Inmarsat offers global airline tracking service after MH370
Inmarsat, which has played a role in the search for the missing plane, said the service it was offering would provide definitive positional information.
It will allow a plane to determine its location using GPS and send that data over Inmarsat's global network at 15-minute intervals.
While GPS (Global Positioning System) is commonplace in cars and mobile phones, the international air traffic control network is still almost entirely based on radar.
Rupert Pearce, CEO of Inmarsat, said that in the wake of the loss of flight MH370, which disappeared without a trace on March 8 during a flight from Kuala Lumpur to Beijing with 239 people on board, it was "simply the right thing to do" to provide a free service.
In the so far fruitless search for the Malaysian jet, electronic pings from Inmarsat equipment on the lost plane led investigators to search for wreckage in the Indian Ocean.
Inmarsat said it would also offer a "black box in the sky" service under which a plane that had deviated off course—which is believed to be the case with flight MH370—could transmit historic and real-time information from the flight data recorder and cockpit voice recorder.
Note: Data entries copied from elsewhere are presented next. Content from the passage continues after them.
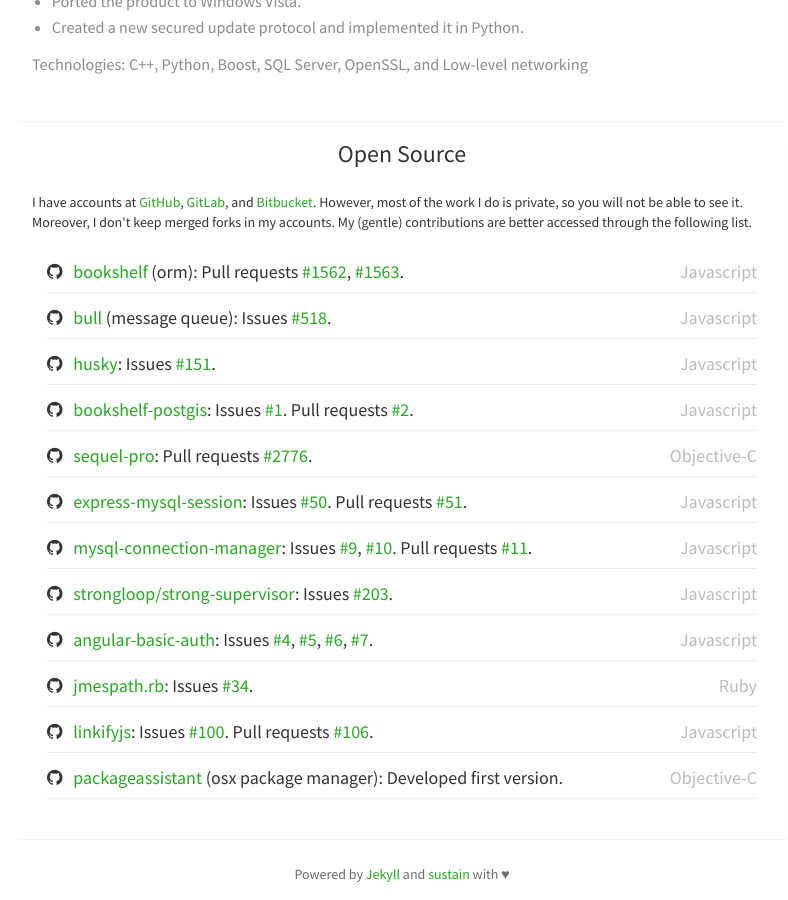
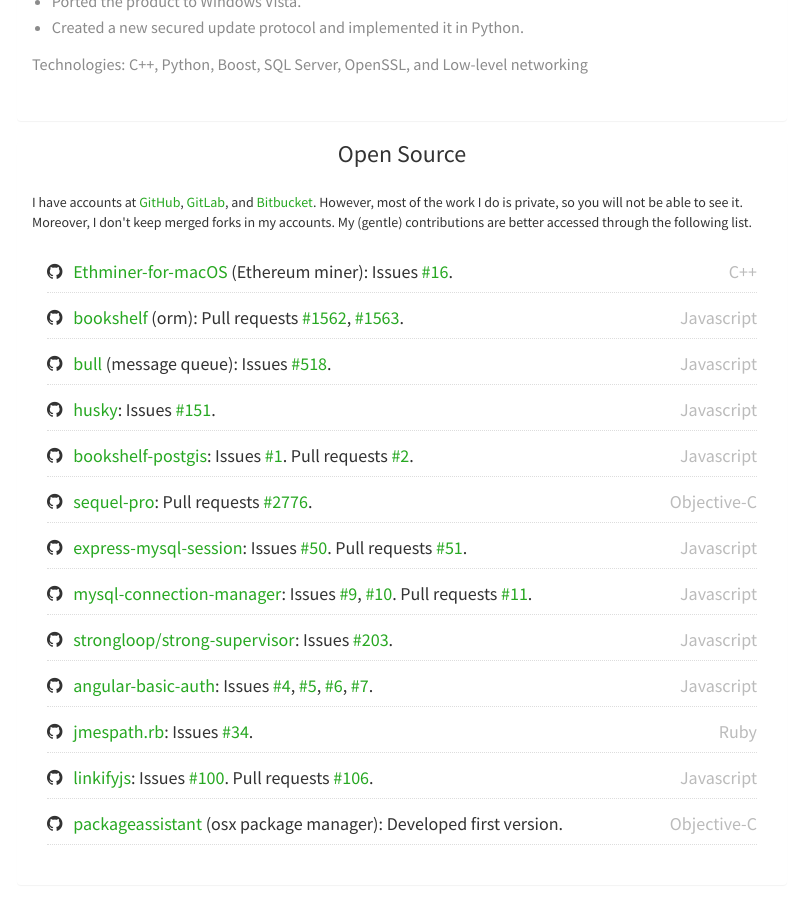
Before and after one commit to fcarreiro/fcarreiro.github.com, a Jekyll site: the page built from projects.html, in a window 1280 px wide and 900 px high, scrolled down 2319 px. Shown: the whole window, without its empty margins (238-1026 px from the left). Built offline with Jekyll 4.4.1, drawn with Linux system fonts in a browser that asks for light colours; nearby versions of some CDN libraries.

Commit message:
Contribution to Ethminer-for-macOS

```diff
--- a/_data/opensource.yml
+++ b/_data/opensource.yml
@@ -1,3 +1,10 @@
+- title: 'Ethminer-for-macOS'
+  addendum: 'Ethereum miner'
+  url: 'https://github.com/ArtSabintsev/Ethminer-for-macOS/'
+  issues: [16]
+  prs: []
+  language: 'C++'
+
 - title: 'bookshelf'
   addendum: 'orm'
   url: 'https://github.com/tgriesser/bookshelf/'
```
More than two months since MH370 disappeared, no wreckage has been found to even confirm a crash, despite teams scouring sites in the Indian Ocean.
© 2014 AFP